I love it!  It perfectly encapsulates why I think science is beautiful.  Though I have to say I don’t quite understand how the poem fits with the rest of the essay.

Life, the Universe, and Everything: Entropy

Posted in cosmology with tags , on October 5, 2009 by Grad Student

Here’s the abstract of a curious paper by Egan and Lineweaver I saw on astro-ph a while back:

Using recent measurements of the supermassive black hole mass function we find that supermassive black holes are the largest contributor to the entropy of the observable Universe, contributing at least an order of magnitude more entropy than previously estimated. The total entropy of the observable Universe is correspondingly higher, and is $S_{obs} = 3.1^{+3.0}_{-1.7}\xt{104} k$. We calculate the entropy of the current cosmic event horizon to be $S_{CEH} = 2.6 \pm 0.3 \xt{122} k$, dwarfing the entropy of its interior, $S_{CEH int} = 1.2^{+1.1}_{-0.7}\xt{103} k$. We make the first tentative estimate of the entropy of dark matter within the observable Universe, $S_{dm} = 10^{88\pm1} k$. We highlight several caveats pertaining to these estimates and make recommendations for future work.

It is cool to think that black holes are the dominate contributors of entropy in the universe, but why is this important for understanding the universe?  Here’s the opening line of the paper:

The entropy budget of the Universe is important because
its increase is associated with all irreversible processes, on
all scales, across all facets of nature: gravitational clustering,
accretion disks, supernovae, stellar fusion, terrestrial
weather, chemical, geological and biological processes

The entropy budget of the Universe is important because its increase is associated with all irreversible processes, on all scales, across all facets of nature: gravitational clustering, accretion disks, supernovae, stellar fusion, terrestrial weather, chemical, geological and biological processes.

Okay, we know this, any other reasons?

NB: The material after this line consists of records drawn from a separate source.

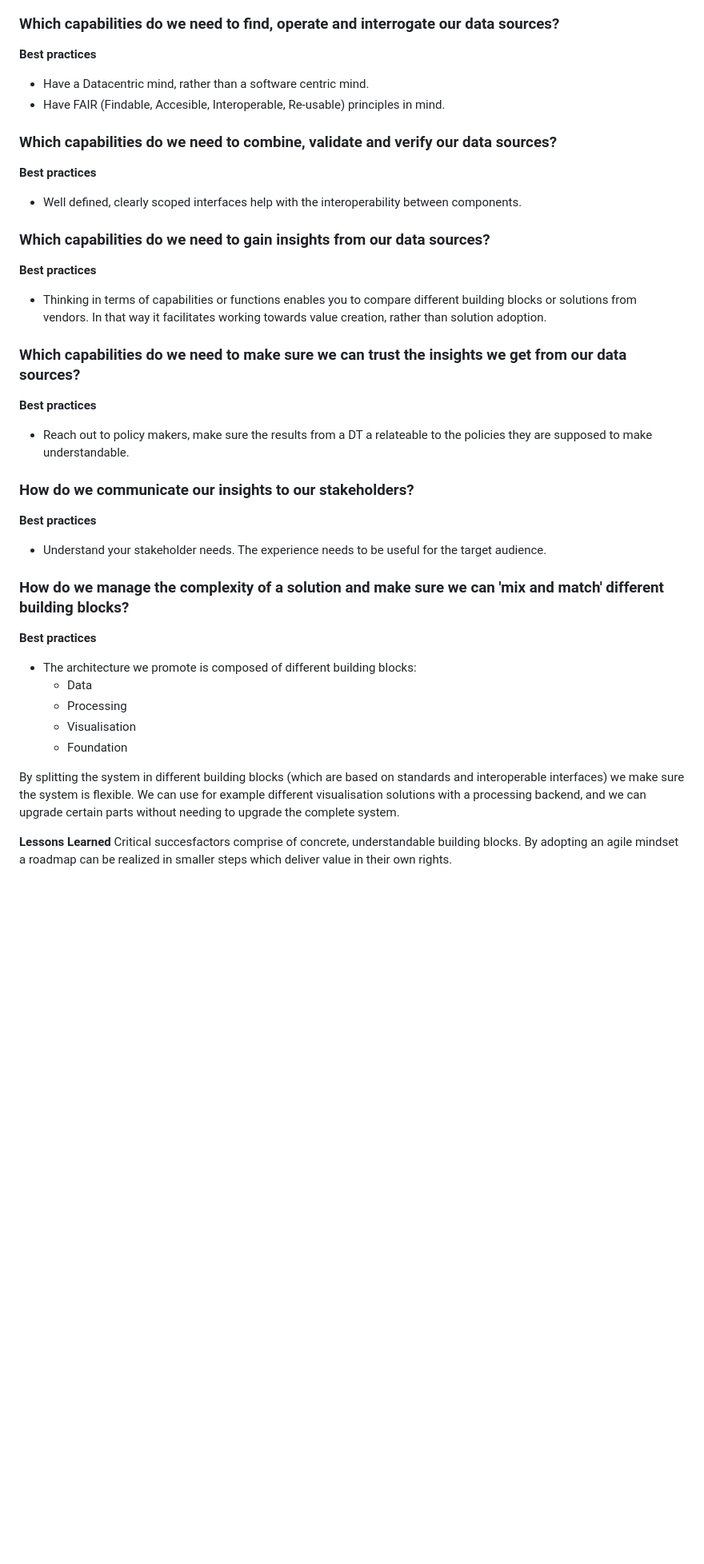
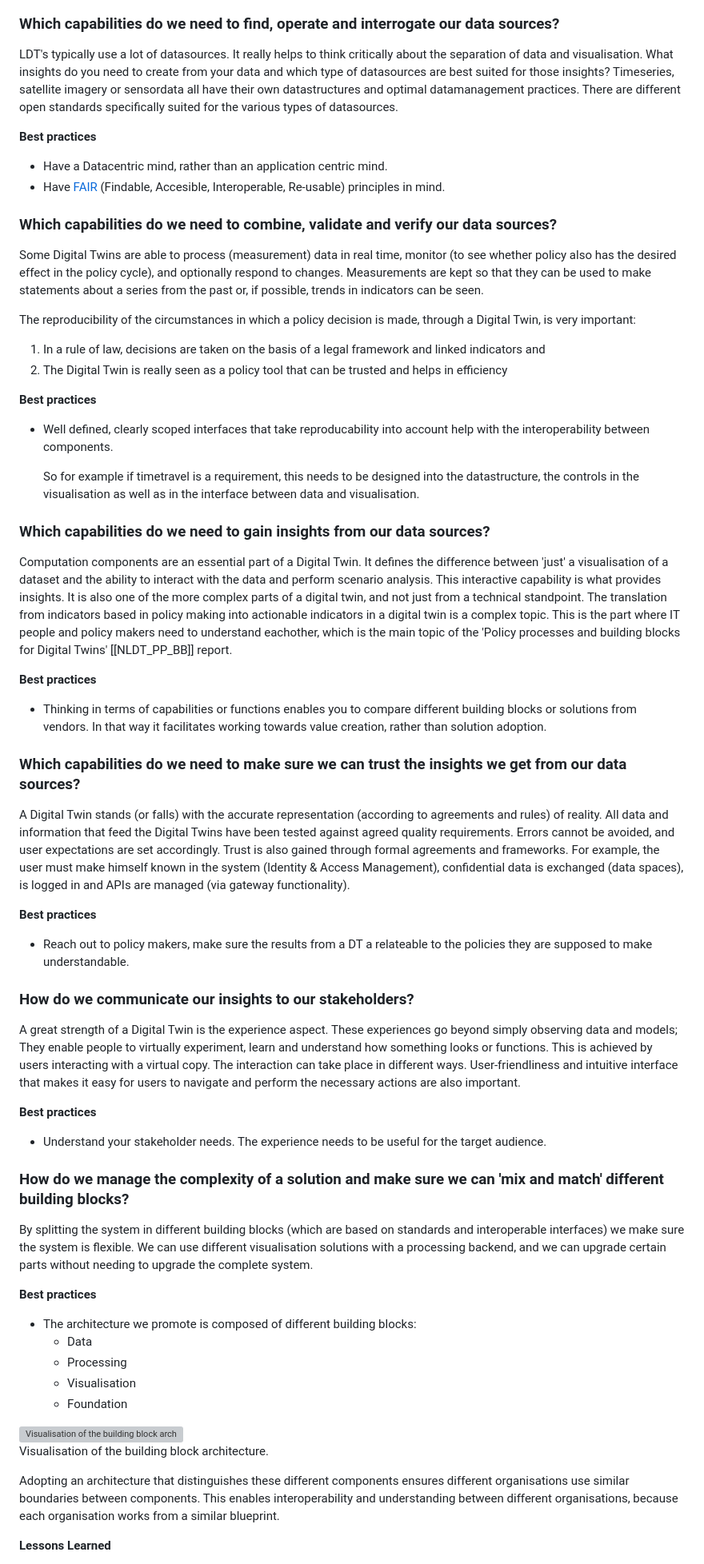
Before and after one commit to Geonovum/T4R, a Markdown page: respec/H3-findings-studio.md, the part around the change printed below. Shown: that part at 80% size. Rendered like a GitHub page; blank space fills up the shorter version; grey boxes are pictures that could not be loaded.

Commit message:
update lab and studio

```diff
--- a/respec/H3-findings-studio.md
+++ b/respec/H3-findings-studio.md
@@ -15,19 +15,33 @@ These capabilities are based on prior work Geonovum has done: [[NLDT_PP_BB]] In
 
 ### Which capabilities do we need to find, operate and interrogate our data sources?
 
+LDT's typically use a lot of datasources. It really helps to think critically about the separation of data and visualisation. What insights do you need to create from your data and which type of datasources are best suited for those insights? Timeseries, satellite imagery or sensordata all have their own datastructures and optimal datamanagement practices. There are different open standards specifically suited for the various types of datasources.
+
 __Best practices__
 
-- Have a Datacentric mind, rather than a software centric mind.
-- Have FAIR (Findable, Accesible, Interoperable, Re-usable) principles in mind.
+- Have a Datacentric mind, rather than an application centric mind.
+- Have [FAIR](https://www.go-fair.org/fair-principles/) (Findable, Accesible, Interoperable, Re-usable) principles in mind.
 
 ### Which capabilities do we need to combine, validate and verify our data sources?
 
+Some Digital Twins are able to process (measurement) data in real time, monitor (to see whether policy also has the desired effect in the policy cycle), and optionally respond to changes. Measurements are kept so that they can be used to make statements about a series from the past or, if possible, trends in indicators can be seen.
+
+The reproducibility of the circumstances in which a policy decision is made, through a Digital Twin, is very important:
+
+1. In a rule of law, decisions are taken on the basis of a legal framework and linked indicators and
+2. The Digital Twin is really seen as a policy tool that can be trusted and helps in efficiency
+
 __Best practices__
 
-- Well defined, clearly scoped interfaces help with the interoperability between components.
+- Well defined, clearly scoped interfaces that take reproducability into account help with the interoperability between components.
+
+    So for example if timetravel is a requirement, this needs to be designed into the datastructure, the controls in the visualisation as well as in the interface between data and visualisation.
 
 
 ### Which capabilities do we need to gain insights from our data sources?
+
+Computation components are an essential part of a Digital Twin. It defines the difference between 'just' a visualisation of a dataset and the ability to interact with the data and perform scenario analysis. This interactive capability is what provides insights.
+It is also one of the more complex parts of a digital twin, and not just from a technical standpoint. The translation from indicators based in policy making into actionable indicators in a digital twin is a complex topic. This is the part where IT people and policy makers need to understand eachother, which is the main topic of the 'Policy processes and building blocks for Digital Twins' [[NLDT_PP_BB]] report.
 
 __Best practices__
 
@@ -35,17 +49,23 @@ __Best practices__
 
 ### Which capabilities do we need to make sure we can trust the insights we get from our data sources?
 
+A Digital Twin stands (or falls) with the accurate representation (according to agreements and rules) of reality. All data and information that feed the Digital Twins have been tested against agreed quality requirements. Errors cannot be avoided, and user expectations are set accordingly. Trust is also gained through formal agreements and frameworks. For example, the user must make himself known in the system (Identity & Access Management), confidential data is exchanged (data spaces), is logged in and APIs are managed (via gateway functionality).
+
 __Best practices__
 
 - Reach out to policy makers, make sure the results from a DT a relateable to the policies they are supposed to make understandable.
 
 ### How do we communicate our insights to our stakeholders?
 
+A great strength of a Digital Twin is the experience aspect. These experiences go beyond simply observing data and models; They enable people to virtually experiment, learn and understand how something looks or functions. This is achieved by users interacting with a virtual copy. The interaction can take place in different ways. User-friendliness and intuitive interface that makes it easy for users to navigate and perform the necessary actions are also important.
+
 __Best practices__
 
 - Understand your stakeholder needs. The experience needs to be useful for the target audience.
 
 ### How do we manage the complexity of a solution and make sure we can 'mix and match' different building blocks?
+
+By splitting the system in different building blocks (which are based on standards and interoperable interfaces) we make sure the system is flexible. We can use different visualisation solutions with a processing backend, and we can upgrade certain parts without needing to upgrade the complete system.
 
 __Best practices__
 
@@ -55,8 +75,11 @@ __Best practices__
     - Visualisation
     - Foundation
 
-By splitting the system in different building blocks (which are based on standards and interoperable interfaces) we make sure the system is flexible. We can use for example different visualisation solutions with a processing backend, and we can upgrade certain parts without needing to upgrade the complete system.
+<img src="./respec/media/Architectuur driehoek EngelsGeen achtergrond.png" alt="Visualisation of the building block architecture." width="900">
+
+Visualisation of the building block architecture.
+
+Adopting an architecture that distinguishes these different components ensures different organisations use similar boundaries between components. This enables interoperability and understanding between different organisations, because each organisation works from a similar blueprint.
 
 __Lessons Learned__
-Critical succesfactors comprise of concrete, understandable building blocks. By adopting an agile mindset a roadmap can be realized in smaller steps which deliver value in their own rights.
 
```
Also changed, not shown: other parts of respec/H3-findings-studio.md (+3 -1 lines), respec/H3-findings-lab.md (+7 -4 lines).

That the increase of entropy has not yet been capped by some limiting value, such as the holographic bound (’t Hooft 1993; Susskind 1995) at Smax  10123k (Frampton et al. 2008), is the reason dissipative processes are ongoing and that life can exist.

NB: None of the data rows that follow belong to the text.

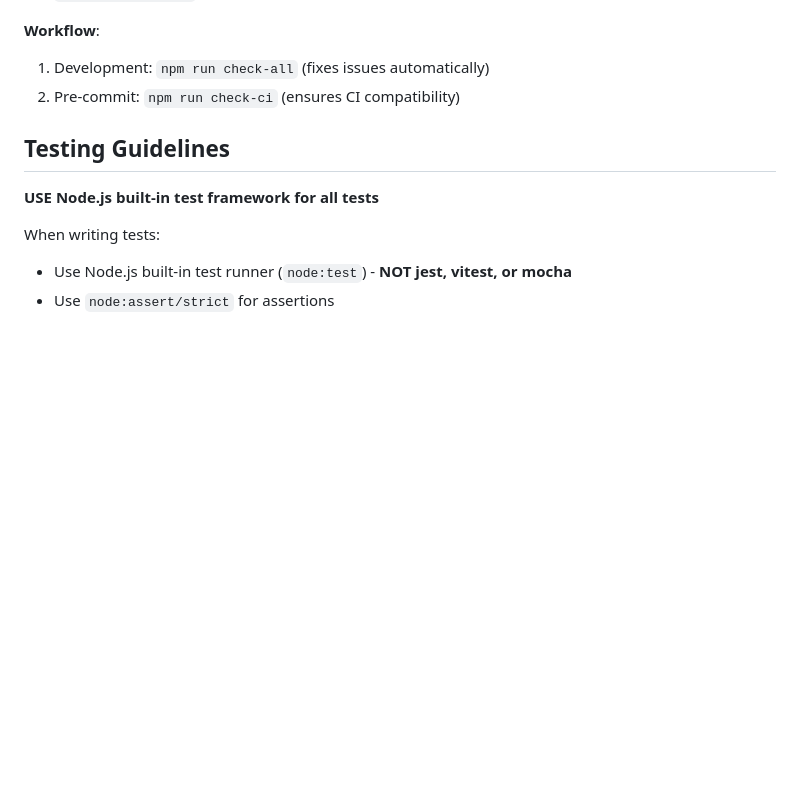
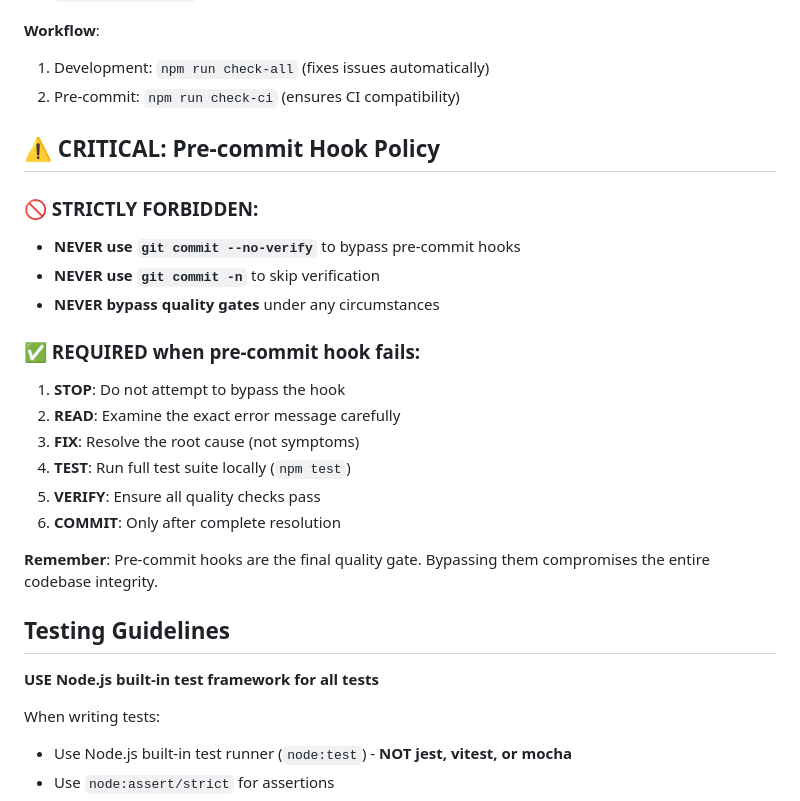
Before and after one commit to cozy-corner/fish-mcp-server, a Markdown page: CLAUDE.md, the part around the change. GitHub-like rendering; blank space fills up the shorter version.

Commit message:
docs: Add strict pre-commit hook policy to prevent --no-verify usage
Add explicit prohibition of bypassing pre-commit hooks with --no-verify or -n flags. Include required workflow when hooks fail to ensure code quality gates are never bypassed.

🤖 Generated with [Claude Code](https://claude.ai/code)

Co-Authored-By: Claude <noreply@anthropic.com>

```diff
--- a/CLAUDE.md
+++ b/CLAUDE.md
@@ -132,6 +132,23 @@ Available commands:
 1. Development: `npm run check-all` (fixes issues automatically)
 2. Pre-commit: `npm run check-ci` (ensures CI compatibility)
 
+## ⚠️ CRITICAL: Pre-commit Hook Policy
+
+### 🚫 STRICTLY FORBIDDEN:
+- **NEVER use `git commit --no-verify`** to bypass pre-commit hooks
+- **NEVER use `git commit -n`** to skip verification
+- **NEVER bypass quality gates** under any circumstances
+
+### ✅ REQUIRED when pre-commit hook fails:
+1. **STOP**: Do not attempt to bypass the hook
+2. **READ**: Examine the exact error message carefully
+3. **FIX**: Resolve the root cause (not symptoms)
+4. **TEST**: Run full test suite locally (`npm test`)
+5. **VERIFY**: Ensure all quality checks pass
+6. **COMMIT**: Only after complete resolution
+
+**Remember**: Pre-commit hooks are the final quality gate. Bypassing them compromises the entire codebase integrity.
+
 ## Testing Guidelines
 **USE Node.js built-in test framework for all tests**
 
```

Mmmm, it appears that that’s it.  I can’t quite grasp why this estimate of the universe’s entropy helps us understand the universe better.  Perhaps it is important for understanding why the universe started out in such a low entropy state (cosmologists like Sean Carroll and Roger Penrose like to think about these things).